YOUR ASSIGNMENT. Emit the data below verbatim, stripping out any pictures.

TASK DATA.

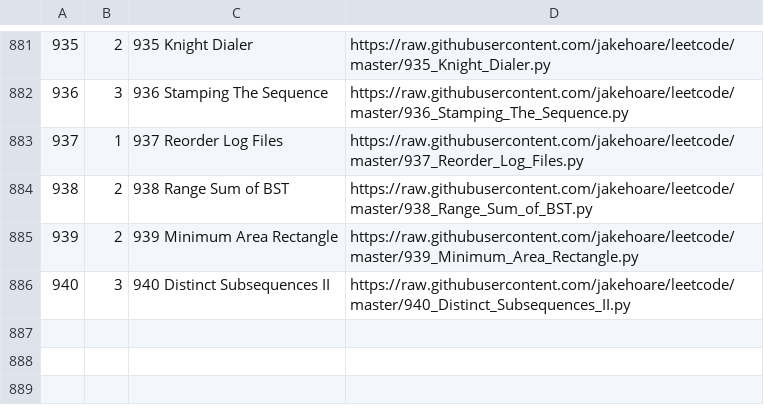
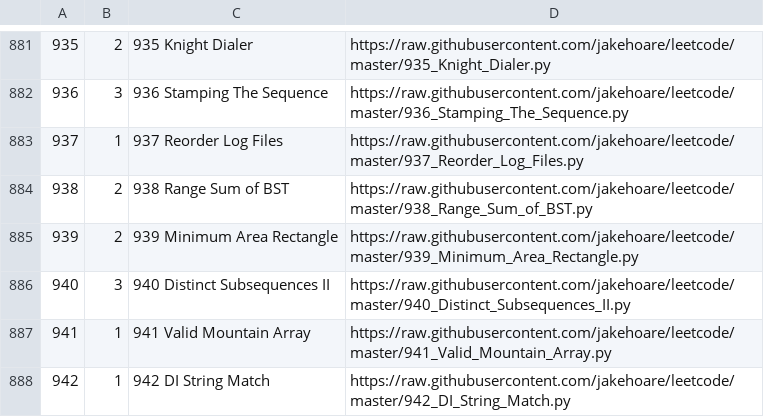
Before and after one commit to jakehoare/leetcode, a CSV file: index.csv, drawn as a sheet; only a part is shown, gaps mark what is left out; the diff names each change by its address in the sheet, - before the commit and + after, or states it on an @@ line.

Commit message:
Update index.

```diff
--- a/index.csv
+++ b/index.csv
+row 887: 941 | 1 | 941 Valid Mountain Array | https://raw.githubusercontent.com/jakehoare/leetcode/master/941_Valid_Mountain_Array.py
+row 888: 942 | 1 | 942 DI String Match | https://raw.githubusercontent.com/jakehoare/leetcode/master/942_DI_String_Match.py
```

RESULT OF THE EXERCISE.
Before and after one commit to jakehoare/leetcode, a CSV file: index.csv, drawn as a sheet; only a part is shown, gaps mark what is left out; the diff names each change by its address in the sheet, - before the commit and + after, or states it on an @@ line.

Commit message:
Update index.

```diff
--- a/index.csv
+++ b/index.csv
+row 887: 941 | 1 | 941 Valid Mountain Array | https://raw.githubusercontent.com/jakehoare/leetcode/master/941_Valid_Mountain_Array.py
+row 888: 942 | 1 | 942 DI String Match | https://raw.githubusercontent.com/jakehoare/leetcode/master/942_DI_String_Match.py
```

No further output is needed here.